Assignment ->
Check every line of the entries for "Date", and copy the lines that hold it.

Data provided ->
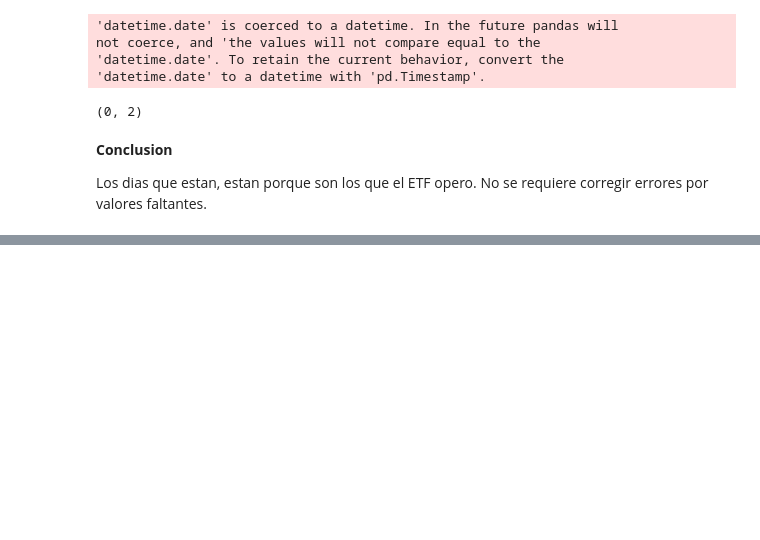
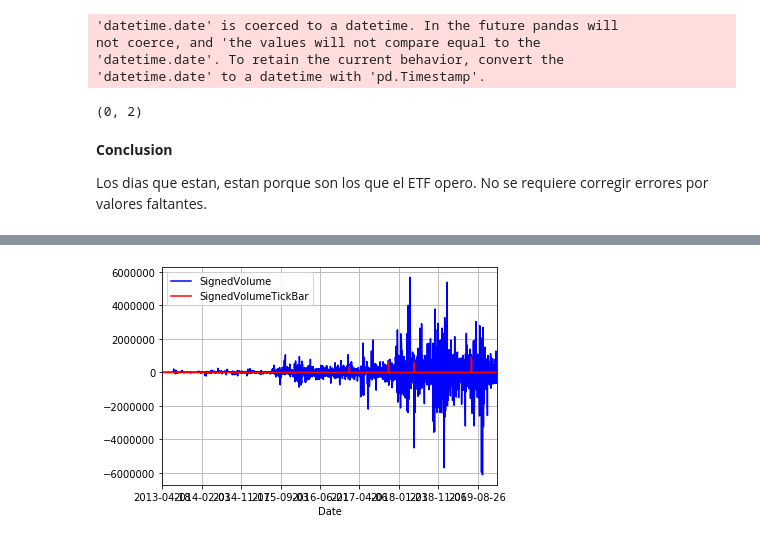
Before and after one commit to agalbachicar/fa_momentum, a Jupyter notebook: src/momentum.ipynb, the cells around one changed output, grey strips where cells are left out. Drawn from its saved outputs; the diff is of its cells as text; code cells hidden in the pictures; blank space fills up the shorter version.

```diff
--- a/src/momentum.ipynb
+++ b/src/momentum.ipynb
@@ -168,0 +449,16 @@ Los dias que estan, estan porque son los que el ETF opero. No se requiere correg
+# %%
+# Genero una nueva serie, el volumen signado por variacion de precio.
+mtum_df['SignedVolume'] = signed_volume(tick_direction(mtum_df.Close), mtum_df.Volume)
+mtum_df['SignedVolumeTickBar'] = 0
+
+e_t_0 = 200 # Arbitrario
+Ts, abs_thetas, thresholds, i_s = compute_tick_imbalance(mtum_df.SignedVolume, e_t_0, compute_initial_e_v(mtum_df.SignedVolume))
+mtum_df.SignedVolumeTickBar.iloc[i_s] = mtum_df.SignedVolume.iloc[i_s]
+
+# Mostramos los ticks imbalance volume dollar bars.
+ax = mtum_df.plot(kind='line',y='SignedVolume', x='Date', color='blue')
+ax = mtum_df.plot(kind='line',y='SignedVolumeTickBar', x='Date', color='red', ax = ax)
+plt.grid()
+plt.show()
+# %% [output]
+[figure, added]
```
Also changed, not shown: parts of 10 cells of this notebook.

Answer to the problem ->
+ax = mtum_df.plot(kind='line',y='SignedVolume', x='Date', color='blue')
+ax = mtum_df.plot(kind='line',y='SignedVolumeTickBar', x='Date', color='red', ax = ax)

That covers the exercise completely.